Dozens of Thomas Jefferson's books, some including handwritten notes from America's third president, have been found in the rare books collection at Washington University in St. Louis.
Now, historians are poring through the 69 newly discovered books and five others the school already knew about, and librarians are searching the collection for more volumes that may have belonged to the founding father.
Even if no other Jefferson-owned books are found, the school's collection of 74 books is the third largest after the Library of Congress and the University of Virginia.
"It is so out of the blue and pretty amazing," said Washington University's rare books curator Erin Davis of the discovery that was announced on the U.S. holiday of President's Day.
The books were among about 3,000 that were donated to the school in 1880 after the death of Jefferson's granddaughter, Ellen Wayles Randolph Coolidge, and her husband, Joseph Coolidge.
There was no indication at the time that any of them had belonged to Jefferson. But it turns out that 2 ½ years after Jefferson's 1826 death, his library of 1,600 books was sold to settle debts. Ellen Coolidge's grandfather helped oversee her schooling when she lived at his mountain-top estate at Monticello when she was a teenager and young adult.
She was eager to acquire some of her grandfather's books, and her husband wrote her brother-in-law, Nicholas Trist, and told him what they wanted him to buy them at the auction. They were particularly interested in books that contained Jefferson's notes or other marks.

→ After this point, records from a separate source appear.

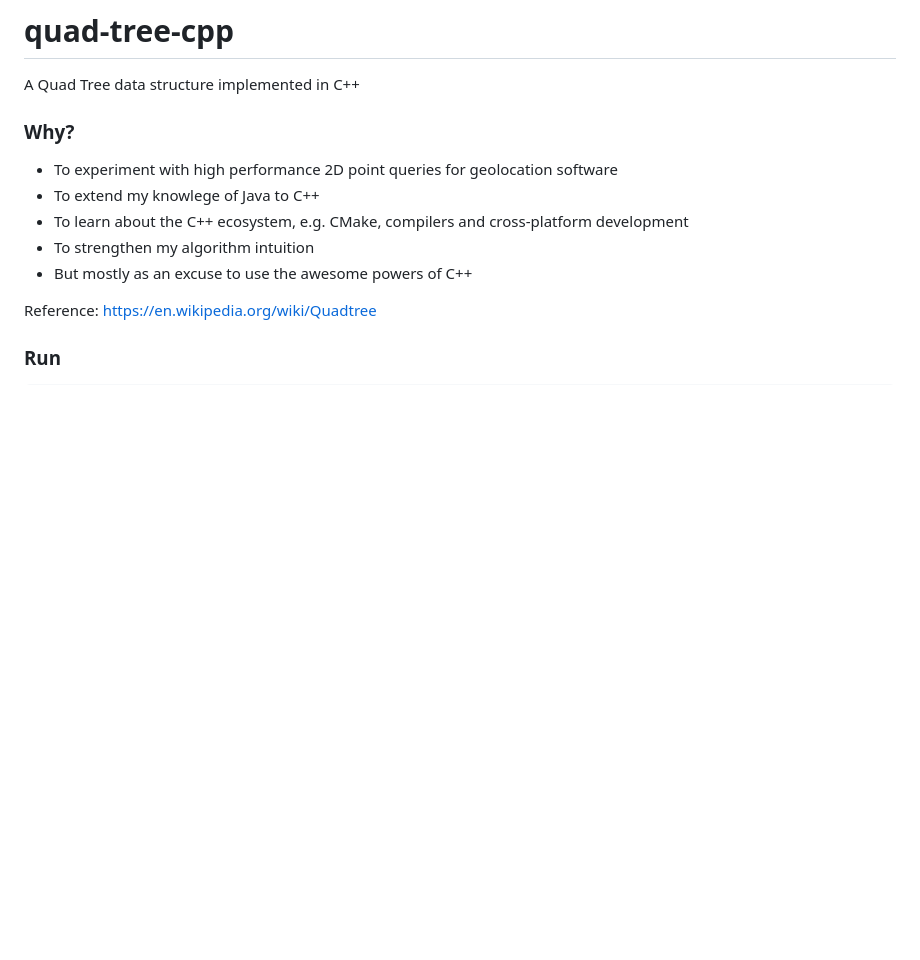
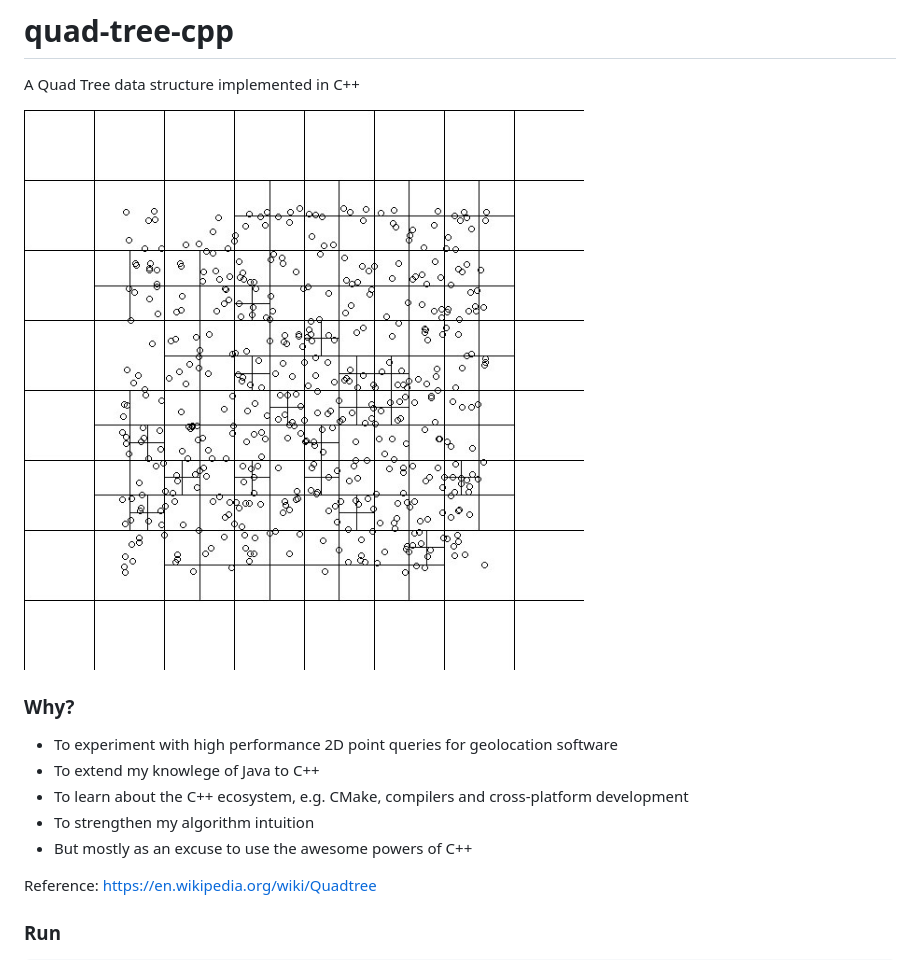
Before and after one commit to ryanbennettvoid/quad-tree-cpp, a Markdown page: README.md, the part around the change. Rendered like a GitHub page; pictures changed too: screenshot.jpg (added); blank space fills up the shorter version.

Commit message:
added screenshot to readme

```diff
--- a/README.md
+++ b/README.md
@@ -2,6 +2,8 @@
 # quad-tree-cpp
 
 A Quad Tree data structure implemented in C++
+
+![demo](/screenshot.jpg?raw=true)
 
 ### Why?
 - To experiment with high performance 2D point queries for geolocation software
```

"My dear N. —I beg you to interest yourself in my behalf in relation to the books; remember that his library will not be sold again, and that all the memorials of T.J. for myself and children, and friends, must be secured now! This is the last chance!" the letter reads.
Two researchers, Ann Lucas Birle and Endrina Tay, began searching for what became of the couple's library last year. The researchers' big break came in October, when they learned the Coolidges' daughter and son-in-law had a relationship with one of the founders of Washington University and donated the books to the school.
In the hand-pressed books that were common in Jefferson's day, printers would place the letters of the alphabet — called signatures — at the bottom of some pages so that when the books were bound, the pages would be placed in the correct order. One way Jefferson marked his books was to place a small "T" in front of one of the "I" signature, which was significant because "I" is "J" in the Latin alphabet.
"It was a little bit of detective work," said Anne Posega, head of special collections at Washington University Libraries.
Scholars traveled to St. Louis last week and spent three days confirming the books had belonged to Jefforson, the primary author of the Declaration of Independence. They never imagined they would find the books in one place.
"I think the assumption was either they were with the family or dispersed," Tay said.
Among the significant finds is an architectural book that Jefferson consulted when he designed the University of Virginia. Jefferson didn't write in his books as much as some of his contemporaries, but his handwriting is clearly visible in the book. In another book, they found a small scrap of paper with Greek notes in Jefferson's hand.
A few of the volumes have been placed on display, and the school is welcoming Jefferson scholars to review the newly discovered books. But the search is far from over.
"We think we are going to find more treasures," Tay said.